→ **What you need to do**: Filter the data for lines with the word "nNamespace", then copy every line so identified.

→ **Provided information**:
↓↓↓
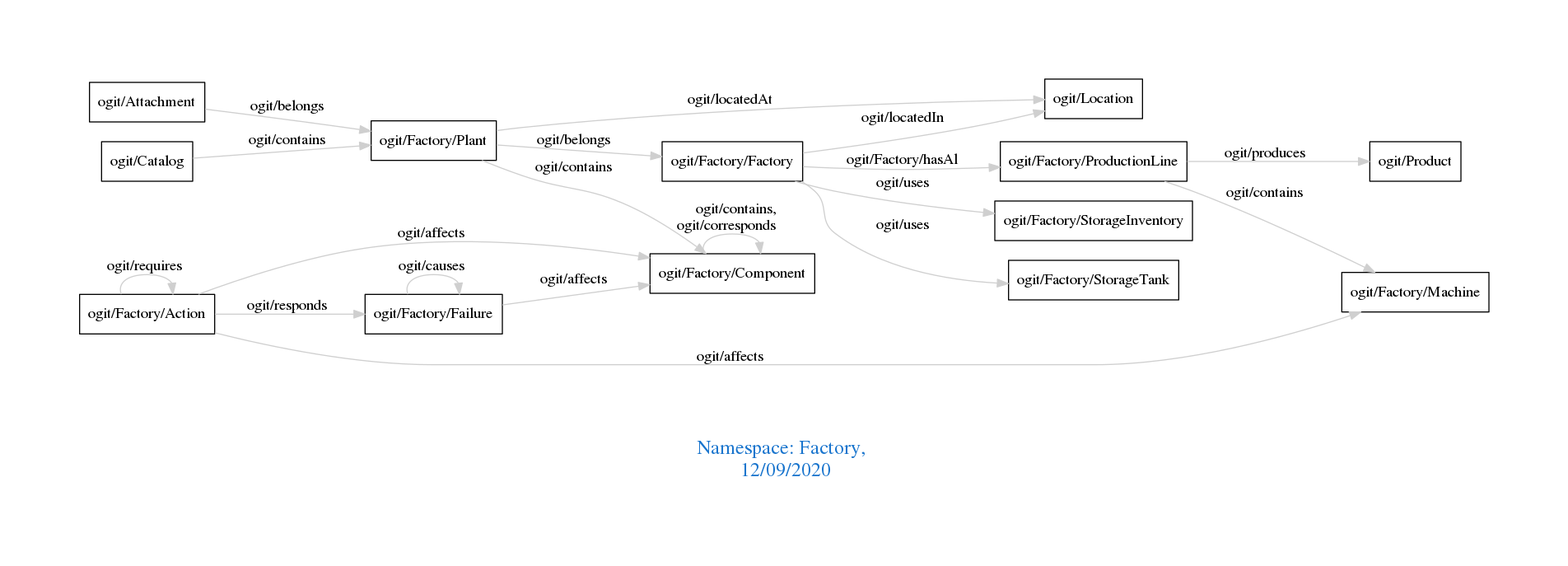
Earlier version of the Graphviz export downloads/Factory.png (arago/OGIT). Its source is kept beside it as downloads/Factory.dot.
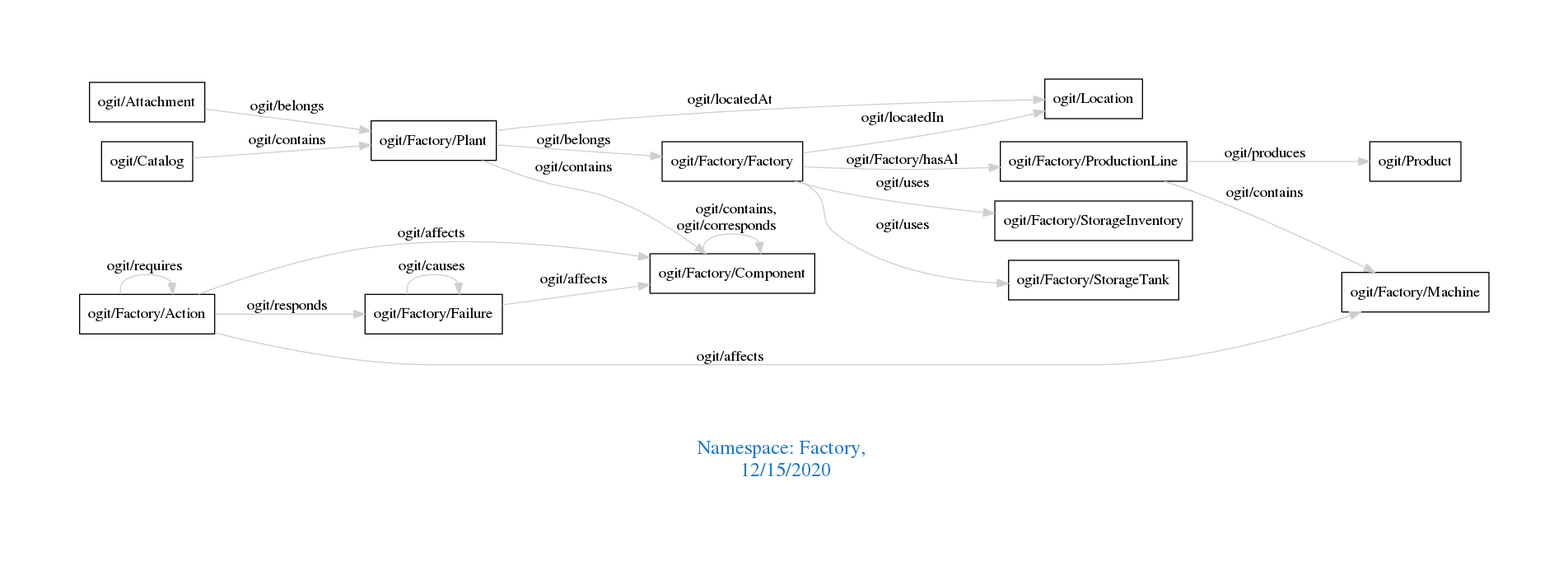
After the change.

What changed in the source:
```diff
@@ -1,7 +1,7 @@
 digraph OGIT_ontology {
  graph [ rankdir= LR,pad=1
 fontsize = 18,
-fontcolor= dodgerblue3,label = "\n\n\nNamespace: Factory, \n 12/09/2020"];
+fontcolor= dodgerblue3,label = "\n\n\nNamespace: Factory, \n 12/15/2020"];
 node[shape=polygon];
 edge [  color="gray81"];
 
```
↑↑↑
→ **Output below**:
-fontcolor= dodgerblue3,label = "\n\n\nNamespace: Factory, \n 12/09/2020"];
+fontcolor= dodgerblue3,label = "\n\n\nNamespace: Factory, \n 12/15/2020"];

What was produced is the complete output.